### EXERCISE
Throughout the records below, find the lines with the string "Worker" and give how many there are, nothing else.

### EXERCISE MATERIAL
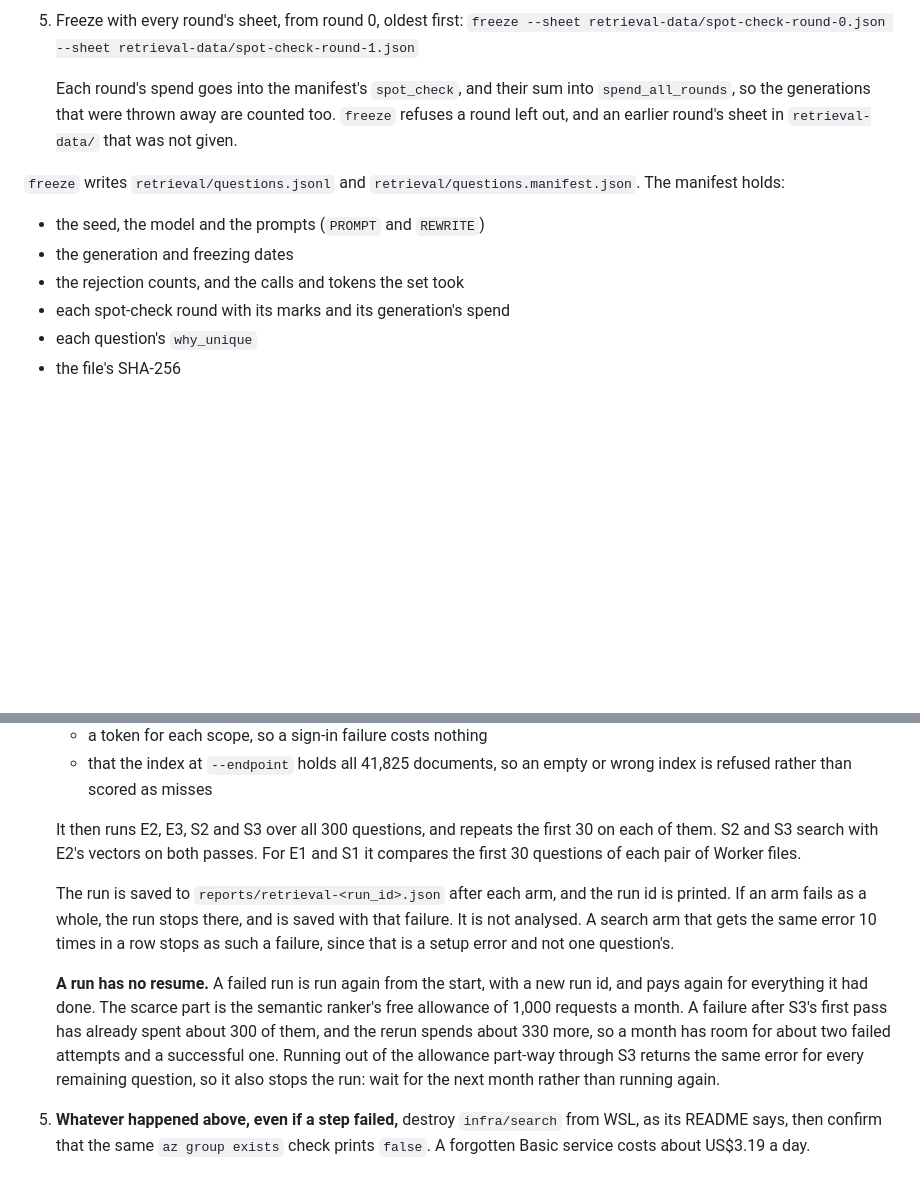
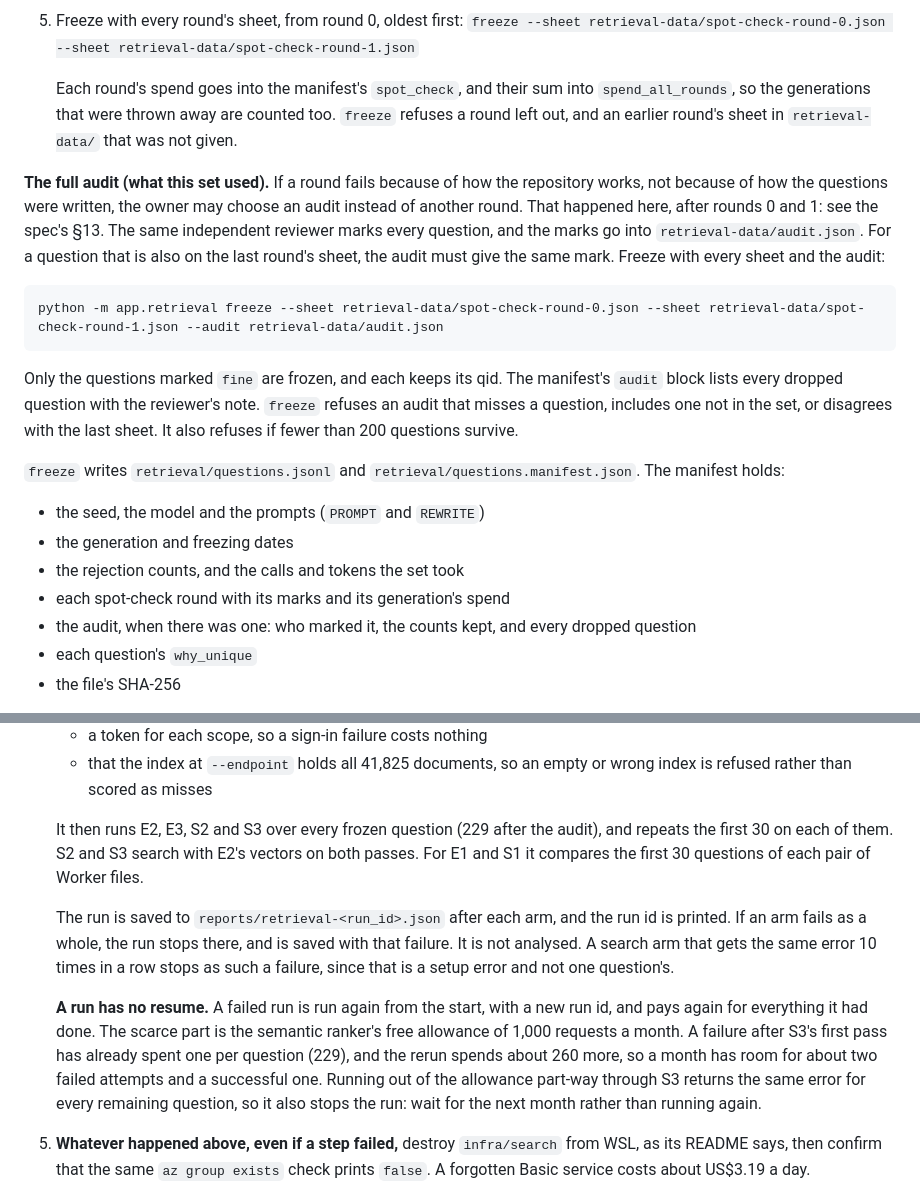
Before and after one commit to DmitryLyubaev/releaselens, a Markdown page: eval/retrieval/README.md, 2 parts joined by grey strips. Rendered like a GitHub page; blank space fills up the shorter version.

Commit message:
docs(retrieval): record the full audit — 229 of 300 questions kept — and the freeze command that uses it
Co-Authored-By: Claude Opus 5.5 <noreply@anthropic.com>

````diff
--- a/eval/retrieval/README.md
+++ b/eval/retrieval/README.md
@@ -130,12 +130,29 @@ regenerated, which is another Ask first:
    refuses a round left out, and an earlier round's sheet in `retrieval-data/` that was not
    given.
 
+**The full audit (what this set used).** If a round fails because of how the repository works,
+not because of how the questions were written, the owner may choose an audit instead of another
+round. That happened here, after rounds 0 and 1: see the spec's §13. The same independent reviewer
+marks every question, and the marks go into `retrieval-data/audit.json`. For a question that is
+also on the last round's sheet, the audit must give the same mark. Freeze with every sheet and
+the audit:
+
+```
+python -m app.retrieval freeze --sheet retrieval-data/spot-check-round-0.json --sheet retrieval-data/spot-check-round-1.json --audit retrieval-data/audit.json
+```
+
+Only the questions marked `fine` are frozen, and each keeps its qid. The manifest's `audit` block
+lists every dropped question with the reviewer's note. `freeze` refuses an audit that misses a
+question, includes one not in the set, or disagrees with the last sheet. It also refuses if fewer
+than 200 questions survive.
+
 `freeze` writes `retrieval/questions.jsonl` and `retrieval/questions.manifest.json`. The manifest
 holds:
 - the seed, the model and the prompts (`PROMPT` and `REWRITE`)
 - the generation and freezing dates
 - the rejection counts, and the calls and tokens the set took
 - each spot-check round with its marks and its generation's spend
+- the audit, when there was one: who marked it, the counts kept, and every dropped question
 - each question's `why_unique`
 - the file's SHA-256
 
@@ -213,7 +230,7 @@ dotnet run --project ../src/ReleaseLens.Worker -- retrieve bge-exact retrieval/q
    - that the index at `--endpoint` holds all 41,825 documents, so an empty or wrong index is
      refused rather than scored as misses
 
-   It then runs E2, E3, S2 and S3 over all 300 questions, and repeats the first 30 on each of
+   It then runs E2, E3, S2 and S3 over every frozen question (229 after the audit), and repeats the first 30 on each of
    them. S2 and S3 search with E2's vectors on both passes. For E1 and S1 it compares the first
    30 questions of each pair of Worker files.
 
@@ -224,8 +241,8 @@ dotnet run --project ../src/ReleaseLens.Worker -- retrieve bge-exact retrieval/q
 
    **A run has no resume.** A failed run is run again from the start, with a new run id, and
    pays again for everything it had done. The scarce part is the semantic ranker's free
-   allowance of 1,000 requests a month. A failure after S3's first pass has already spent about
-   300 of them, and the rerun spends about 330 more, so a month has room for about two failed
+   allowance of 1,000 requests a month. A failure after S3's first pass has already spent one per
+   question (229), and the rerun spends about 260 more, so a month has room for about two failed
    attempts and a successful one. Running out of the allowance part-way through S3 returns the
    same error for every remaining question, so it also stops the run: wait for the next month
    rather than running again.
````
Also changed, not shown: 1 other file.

==

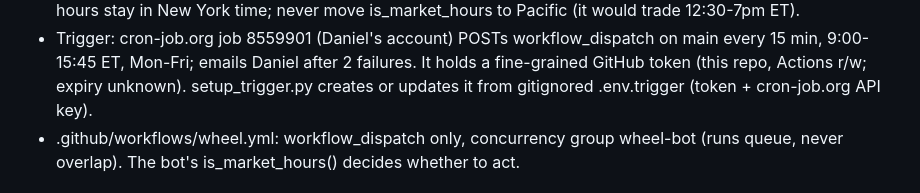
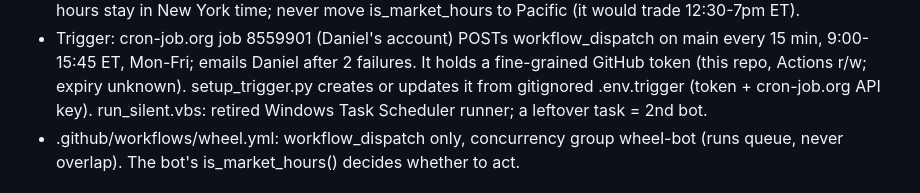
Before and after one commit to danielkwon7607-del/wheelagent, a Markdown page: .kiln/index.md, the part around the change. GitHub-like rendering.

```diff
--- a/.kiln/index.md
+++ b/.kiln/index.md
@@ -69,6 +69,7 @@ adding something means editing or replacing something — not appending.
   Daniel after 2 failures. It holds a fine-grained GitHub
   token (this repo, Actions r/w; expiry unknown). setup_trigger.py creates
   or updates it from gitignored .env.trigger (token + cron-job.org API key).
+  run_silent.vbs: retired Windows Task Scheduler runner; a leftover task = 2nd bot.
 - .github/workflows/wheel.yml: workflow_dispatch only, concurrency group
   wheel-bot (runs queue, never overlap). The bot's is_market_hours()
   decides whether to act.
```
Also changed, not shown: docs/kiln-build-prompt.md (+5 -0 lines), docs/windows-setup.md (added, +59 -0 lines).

---

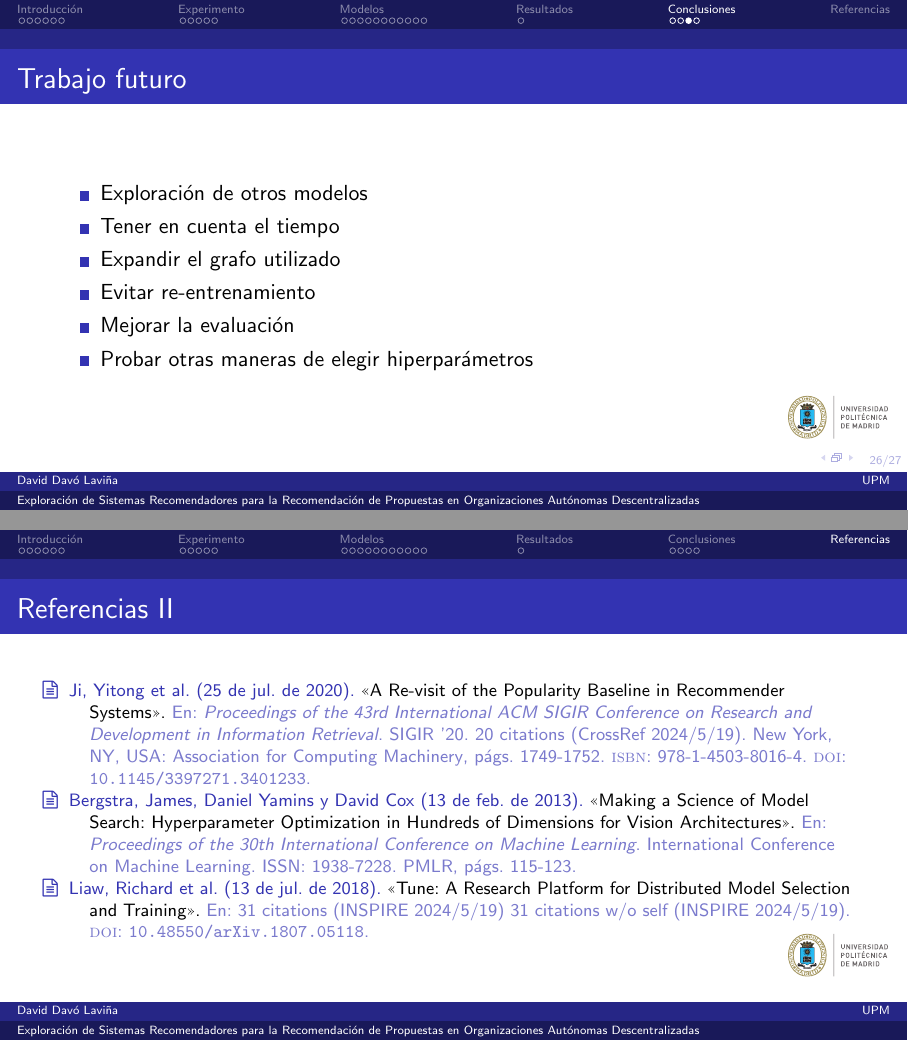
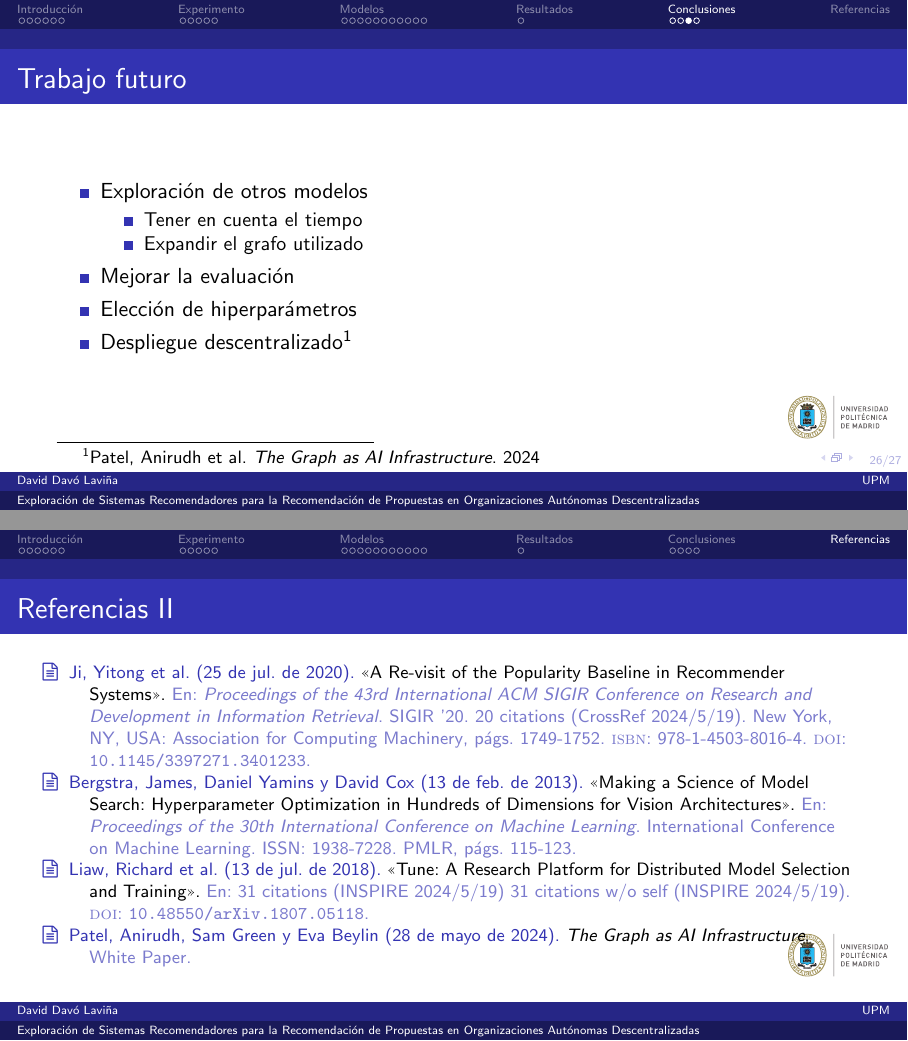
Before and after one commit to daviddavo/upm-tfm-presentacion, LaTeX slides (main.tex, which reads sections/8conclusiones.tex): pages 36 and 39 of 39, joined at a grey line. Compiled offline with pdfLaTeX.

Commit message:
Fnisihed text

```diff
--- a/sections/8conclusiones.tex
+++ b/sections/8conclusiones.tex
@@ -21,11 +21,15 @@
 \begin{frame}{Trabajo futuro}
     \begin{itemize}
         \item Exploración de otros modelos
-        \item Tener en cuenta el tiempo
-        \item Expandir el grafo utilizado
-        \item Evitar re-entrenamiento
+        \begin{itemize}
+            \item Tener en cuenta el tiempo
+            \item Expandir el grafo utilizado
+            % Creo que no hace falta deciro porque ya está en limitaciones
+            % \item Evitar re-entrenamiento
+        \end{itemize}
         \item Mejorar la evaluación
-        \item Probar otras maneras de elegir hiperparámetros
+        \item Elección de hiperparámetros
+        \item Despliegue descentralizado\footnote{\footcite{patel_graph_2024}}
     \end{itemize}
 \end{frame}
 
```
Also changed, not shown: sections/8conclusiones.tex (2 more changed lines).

### ANSWER BOX
3